Thankfully, though, Elysium does have other strengths to call upon.
Elysium didn’t turn out to be a think-piece so much as a fairly standard sci-fi action adventure, but in that, it does its job well. The action sequences are brutal, visceral, and exciting. The special effects are spectacular, and the art design is strong. It manages to both an incredibly ugly movie and an absolute feast for the eyes at the same time.
The main characters are a little thin, but they’re good enough to keep you engaged. Similarly, the acting is adequate but not award-worthy. I was able to forget I was watching Matt Damon after a while, at least.
Actually, the best acting probably comes from the main antagonist, played by Sharlto Copley, who is so skin-crawlingly vile from beginning to end that I spent half the movie visualizing gruesome and painful fates for him.
Elysium has a pretty strong emotional punch, and while the journey to get there is a little inconsistent, its ending is one of the more powerful and satisfying that I’ve seen in recent memory.
So in the end Elysium is a lot like District 9. It, too, was a bit rough around the edges, but ultimately it was a good movie, and the same is true of Elysium.

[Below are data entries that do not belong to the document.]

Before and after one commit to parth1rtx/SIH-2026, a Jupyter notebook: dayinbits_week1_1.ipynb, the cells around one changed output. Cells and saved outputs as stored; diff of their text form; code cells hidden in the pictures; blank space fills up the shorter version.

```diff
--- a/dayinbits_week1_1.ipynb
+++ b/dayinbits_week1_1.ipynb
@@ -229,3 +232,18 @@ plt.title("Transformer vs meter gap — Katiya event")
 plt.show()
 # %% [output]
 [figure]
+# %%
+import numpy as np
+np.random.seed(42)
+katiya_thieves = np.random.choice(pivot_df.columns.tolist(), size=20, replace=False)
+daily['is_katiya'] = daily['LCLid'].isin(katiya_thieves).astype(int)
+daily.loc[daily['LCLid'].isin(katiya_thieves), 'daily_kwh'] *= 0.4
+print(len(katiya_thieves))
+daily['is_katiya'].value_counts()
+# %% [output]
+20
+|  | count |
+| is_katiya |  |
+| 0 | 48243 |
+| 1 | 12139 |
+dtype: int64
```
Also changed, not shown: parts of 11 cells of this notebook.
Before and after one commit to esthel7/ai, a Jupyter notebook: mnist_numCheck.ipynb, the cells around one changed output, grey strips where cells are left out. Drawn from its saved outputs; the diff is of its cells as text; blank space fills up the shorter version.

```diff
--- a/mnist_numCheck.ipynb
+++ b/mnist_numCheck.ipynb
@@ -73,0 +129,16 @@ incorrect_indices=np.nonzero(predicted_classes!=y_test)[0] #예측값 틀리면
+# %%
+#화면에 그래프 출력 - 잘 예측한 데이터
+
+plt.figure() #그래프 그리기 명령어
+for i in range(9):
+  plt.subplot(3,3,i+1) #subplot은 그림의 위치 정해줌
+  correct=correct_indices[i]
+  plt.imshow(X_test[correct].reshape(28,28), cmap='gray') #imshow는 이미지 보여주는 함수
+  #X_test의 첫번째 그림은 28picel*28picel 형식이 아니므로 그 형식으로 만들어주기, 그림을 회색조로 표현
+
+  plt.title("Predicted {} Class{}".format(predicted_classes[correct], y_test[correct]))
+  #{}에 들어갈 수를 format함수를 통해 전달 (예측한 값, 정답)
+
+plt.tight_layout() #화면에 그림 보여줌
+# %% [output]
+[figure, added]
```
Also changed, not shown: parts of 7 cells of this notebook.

Not a masterpiece, but worth your time.
Overall rating: 7.3/10